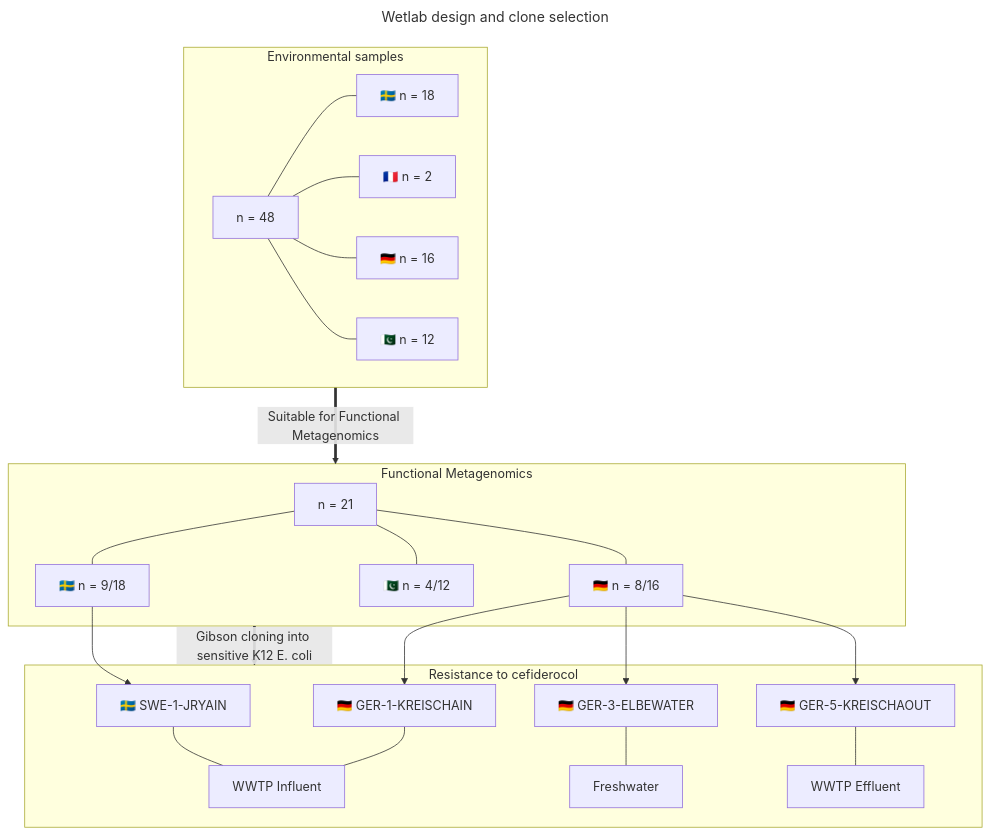
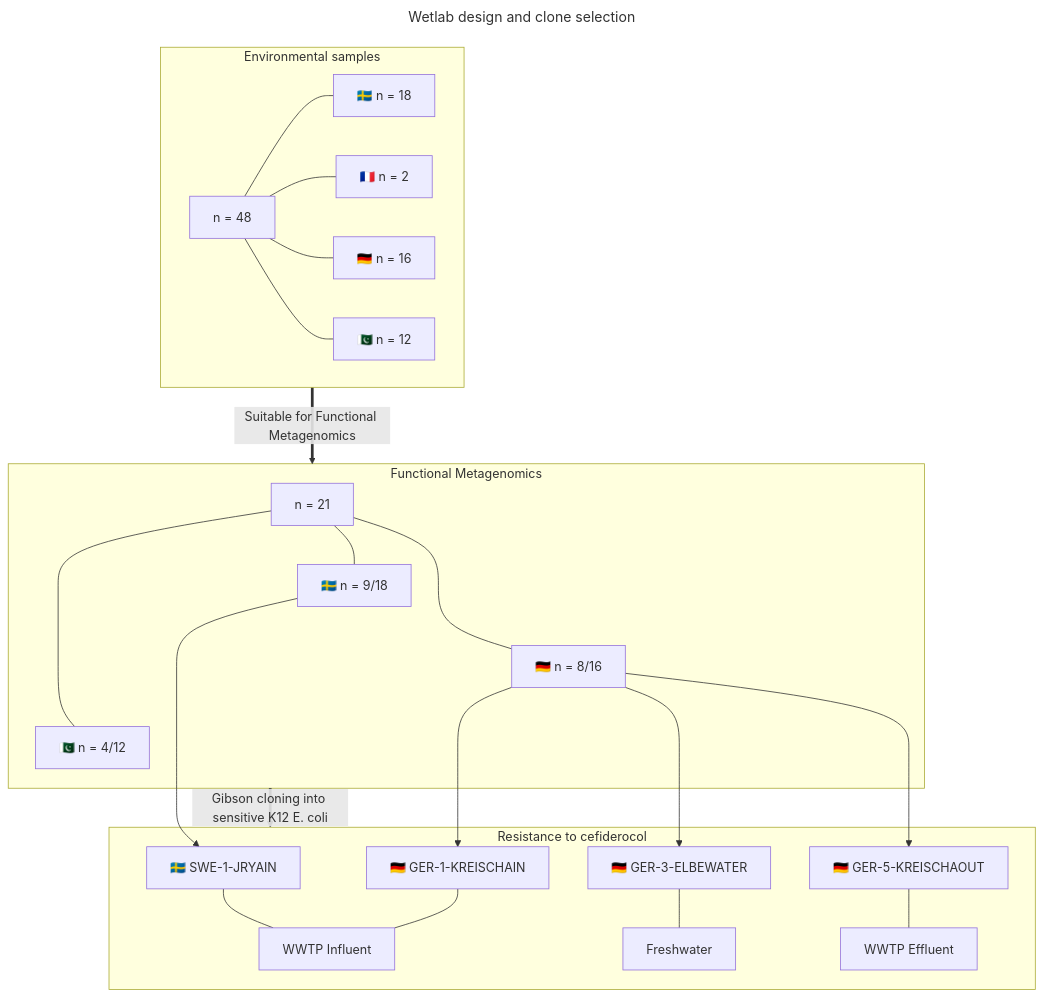
The first of 2 diagrams in README.md (RemiGSC/Mgf_FDC), drawn with Mermaid before and after one commit.

````diff
--- a/README.md
+++ b/README.md
@@ -7,35 +7,36 @@
 ```mermaid
 ---
 title: Wetlab design and clone selection
 ---
 flowchart TD
 	subgraph ev [Environmental samples]
 		A[n = 48] --- A1[🇸🇪 n = 18]
 		A --- A2[🇫🇷 n = 2]
 		A --- A3[🇩🇪 n = 16]
 		A --- A4[🇵🇰 n = 12]
 	end
 
 	subgraph fmg [Functional Metagenomics]
 		B[n = 21] --- B1[🇸🇪 n = 9/18]
 		B --- B3[🇩🇪 n = 8/16]
 		B --- B4[🇵🇰 n = 4/12]
+		B1 ~~~ B3 ~~~ B4
 	end
 
 	subgraph Rcef [Resistance to cefiderocol]
 			C1[🇸🇪 SWE-1-JRYAIN] --- WWIN[WWTP Influent]
 			C3a[🇩🇪 GER-1-KREISCHAIN] --- WWIN[WWTP Influent]
 			C3b[🇩🇪 GER-3-ELBEWATER] --- Fresh[Freshwater]
 			C3c[🇩🇪 GER-5-KREISCHAOUT] --- WWEF[WWTP Effluent]
 	end
 
 
 ev ==>|Suitable for Functional Metagenomics| fmg
 
 fmg ==>|Gibson cloning into sensitive K12 E. coli| Rcef
 
-B1 --> C1
-B3 --> C3a
-B3 --> C3b
-B3 --> C3c
+B1 ---> C1
+B3 ---> C3a
+B3 ---> C3b
+B3 ---> C3c
 ```
````
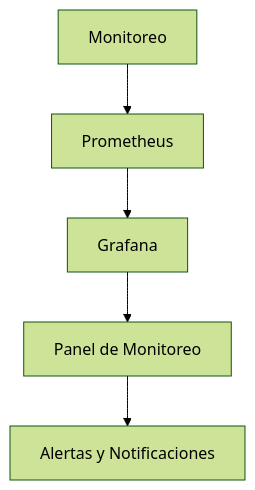
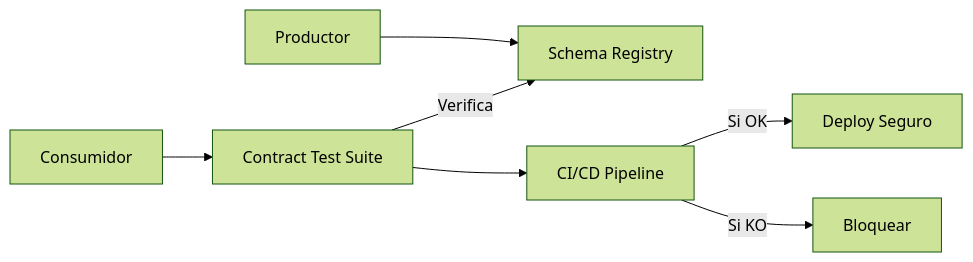
Before and after one commit to Joaquinriosheredia/DAM-Java-Mastery: the fourth of 7 diagrams in _Review/compatibilidad_evolutiva_entre_microservicios/compatibilidad_evolutiva_entre_microservicios.md, drawn with Mermaid (forest theme). The commit also changed other lines of this file, not shown here.

````diff
--- a/_Review/compatibilidad_evolutiva_entre_microservicios/compatibilidad_evolutiva_entre_microservicios.md
+++ b/_Review/compatibilidad_evolutiva_entre_microservicios/compatibilidad_evolutiva_entre_microservicios.md
@@ -500,7 +318,9 @@
 ```mermaid
-graph TD
-    A[Monitoreo] --> B[Prometheus]
-    B --> C[Grafana]
-    C --> D[Panel de Monitoreo]
-    D --> E[Alertas y Notificaciones]
+graph LR
+    PROD[Productor] --> REG[Schema Registry]
+    CONS[Consumidor] --> TEST[Contract Test Suite]
+    TEST -->|Verifica| REG
+    TEST --> CI[CI/CD Pipeline]
+    CI -->|Si OK| DEPLOY[Deploy Seguro]
+    CI -->|Si KO| BLOCK[Bloquear]
 ```
````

Problem statement
Say how many lines of the entries above hold the string "Monitoreo", and say nothing besides the number.

Solution for this problem
2